Thursday, February 22, 2018

Sam Rosenfeld's "The Polarizers"

Sam Rosenfeld is an Assistant Professor of Political Science at Colgate University. He has a PhD in History from Harvard University and studies parties and American political development. His research interests include the history of political parties, the intersection of social movements and formal politics, and the politics of social and economic policymaking.

Rosenfeld applied the “Page 99 Test” to his new book, The Polarizers: Postwar Architects of Our Partisan Era, and reported the following:
Page 99 of The Polarizers comes toward the end of the introductory section on my chapter on the 1960s. As a result, it’s more big-picture and analytically explicit than the typical pages of detailed historical narrative found throughout the book. And the big-picture argument I’m making in the chapter is this: political developments in the 1960s, for all of their extraordinary social and cultural tumult, marked less a turning point than an acceleration of preexisting dynamics in party politics. They reflected debates over parties’ proper role in American politics that were not new.
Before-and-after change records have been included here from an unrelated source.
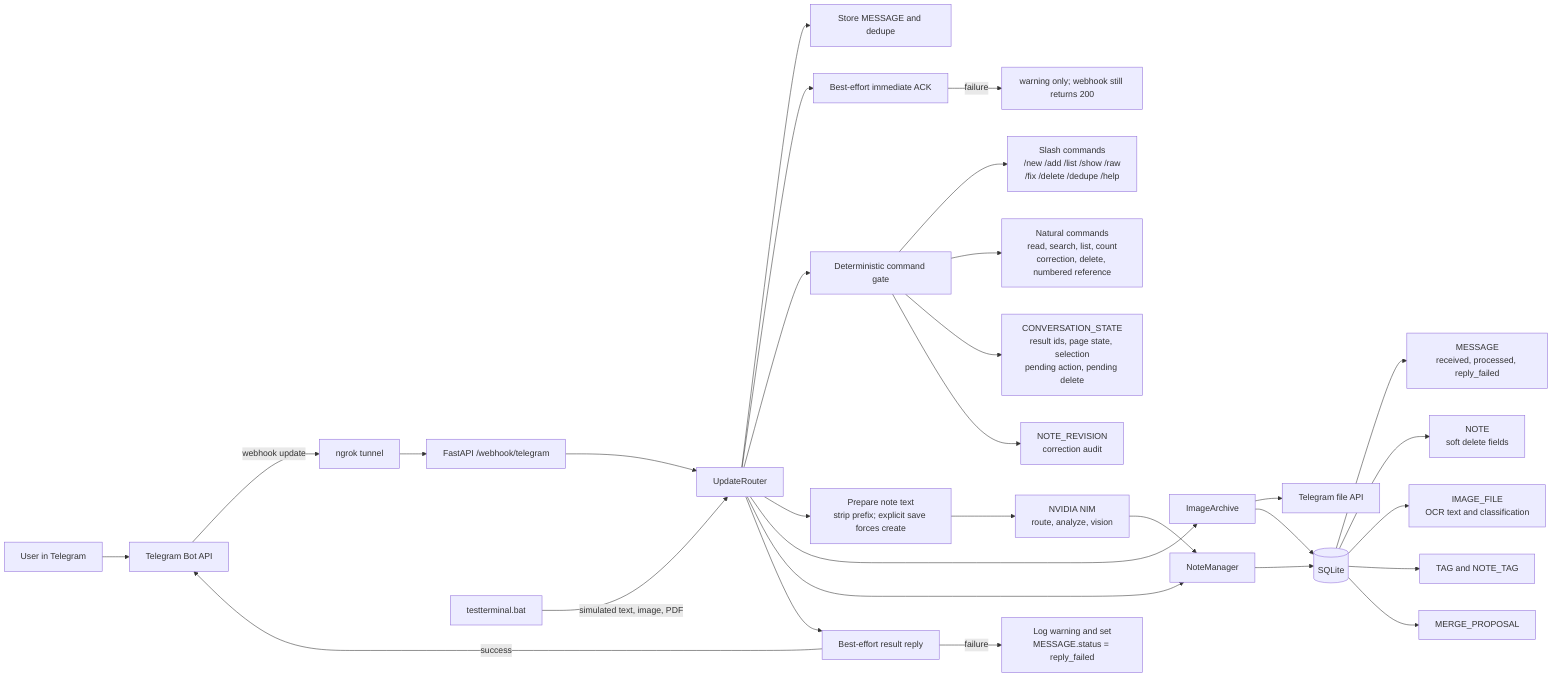
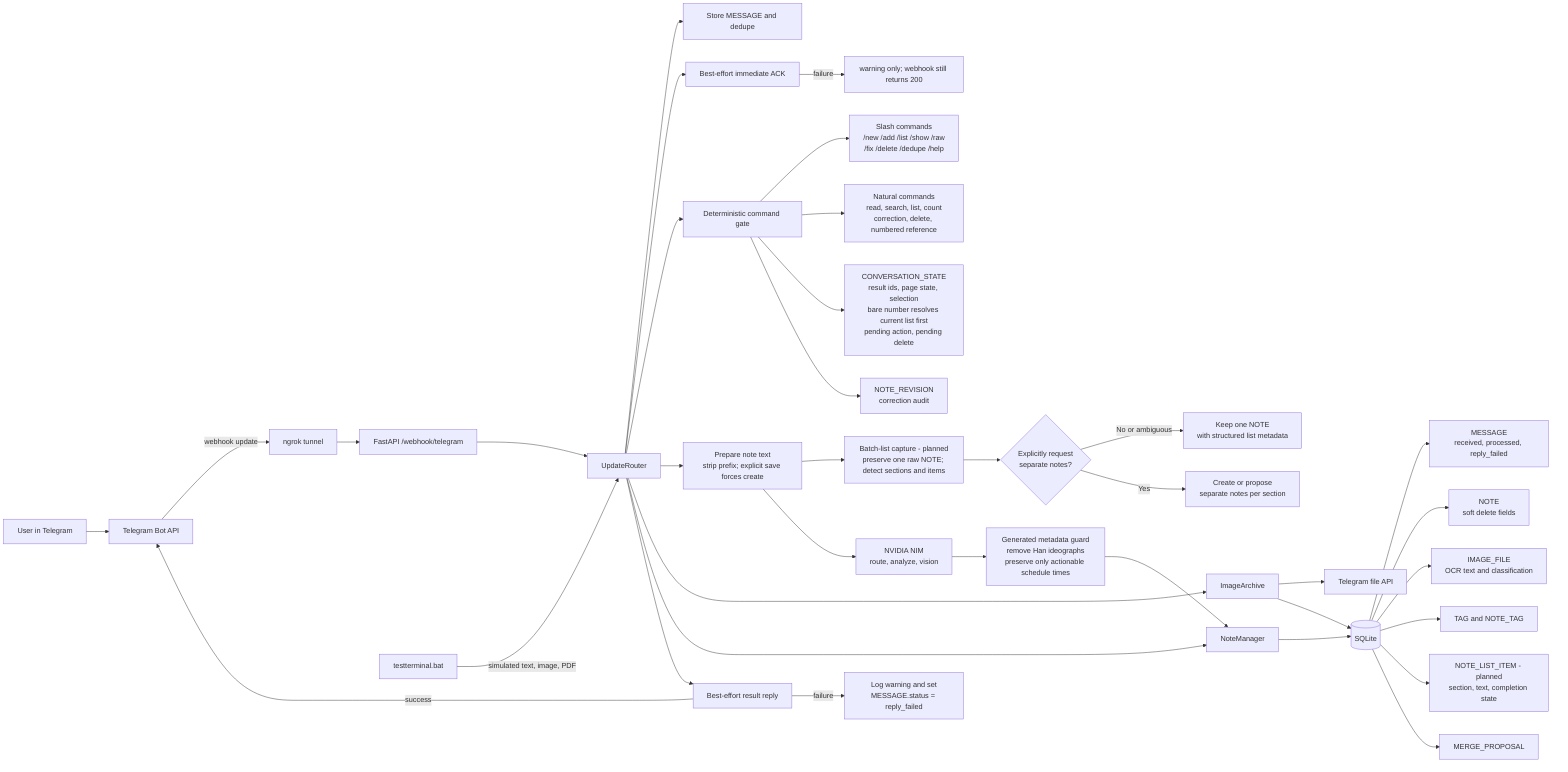
flowchart LR
    User["User in Telegram"] --> Telegram["Telegram Bot API"]
    Telegram -->|webhook update| Tunnel["ngrok tunnel"]
    Tunnel --> API["FastAPI /webhook/telegram"]
    API --> Router["UpdateRouter"]

    Terminal["testterminal.bat"] -->|simulated text, image, PDF| Router

    Router --> Store["Store MESSAGE and dedupe"]
    Router --> Ack["Best-effort immediate ACK"]
    Ack -->|failure| AckLog["warning only; webhook still returns 200"]
    Router --> Gate["Deterministic command gate"]
    Gate --> Slash["Slash commands<br/>/new /add /list /show /raw<br/>/fix /delete /dedupe /help"]
    Gate --> Natural["Natural commands<br/>read, search, list, count<br/>correction, delete, numbered reference"]
-     Gate --> State["CONVERSATION_STATE<br/>result ids, page state, selection<br/>pending action, pending delete"]
+     Gate --> State["CONVERSATION_STATE<br/>result ids, page state, selection<br/>bare number resolves current list first<br/>pending action, pending delete"]
    Gate --> Revision["NOTE_REVISION<br/>correction audit"]

    Router --> Prep["Prepare note text<br/>strip prefix; explicit save forces create"]
+     Prep --> Capture["Batch-list capture - planned<br/>preserve one raw NOTE; detect sections and items"]
+     Capture --> Split{"Explicitly request<br/>separate notes?"}
+     Split -->|No or ambiguous| OneNote["Keep one NOTE<br/>with structured list metadata"]
+     Split -->|Yes| ManyNotes["Create or propose<br/>separate notes per section"]
    Prep --> AI["NVIDIA NIM<br/>route, analyze, vision"]
    Router --> Archive["ImageArchive"]
    Archive --> FileAPI["Telegram file API"]

    Router --> Manager["NoteManager"]
    Manager --> DB[("SQLite")]
    Archive --> DB
-     AI --> Manager
+     AI --> MetadataGuard["Generated metadata guard<br/>remove Han ideographs<br/>preserve only actionable schedule times"]
+     MetadataGuard --> Manager

    DB --> Message["MESSAGE<br/>received, processed, reply_failed"]
    DB --> Note["NOTE<br/>soft delete fields"]
    DB --> Image["IMAGE_FILE<br/>OCR text and classification"]
    DB --> Tags["TAG and NOTE_TAG"]
+     DB --> Items["NOTE_LIST_ITEM - planned<br/>section, text, completion state"]
    DB --> Merge["MERGE_PROPOSAL"]

    Router --> Reply["Best-effort result reply"]
    Reply -->|success| Telegram
-     Reply -->|failure| ReplyFailed["Log warning and set<br/>MESSAGE.status = reply_failed"]+     Reply -->|failure| ReplyFailed["Log warning and set<br/>MESSAGE.status = reply_failed"]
The preceding 98 pages have told the story of the postwar emergence of a critique, offered by thinkers and activists on both the right and the left, of the highly unpolarized American party system at midcentury. Both parties contained conservative and liberal factions, policy was made via bipartisan coalitions, and party allegiances often still stemmed from loyalties based on either tradition or non-programmatic material incentives like patronage. A new postwar breed of activists motivated by national policy issues and ideology, buttressed by leading political science scholarship, decried the fuzzy distinctions between the two parties that such arrangements produced. In the name of democracy, they championed restructuring and sorting the parties around coherent and distinct ideological agendas.

1960s activists, though a generation younger than the postwar actors tracked in previous chapters and often motivated by more radical systemic critiques, mounted a challenge to existing party practices that sustained and amplified their predecessors’ “demands for greater moral commitment and attention to issues in party politics.” In accounts of the early work of Students for a Democratic Society, the 1964 convention challenge of the Mississippi Freedom Democratic Party, and the antiwar nomination challenges of 1968 and their translation into a party reform project, I show how the major social movements of the era “contributed signally to the long-term project of breaking down the transactional elements of political parties and remaking them as more issue-defined and ideological institutions.”

It would take the ensuing, truly pivotal decade of the 1970s for such actors to finally achieve transformative breakthroughs in both parties that served to forge the political world we still inhabit today.
Visit Sam Rosenfeld's website.

--Marshal Zeringue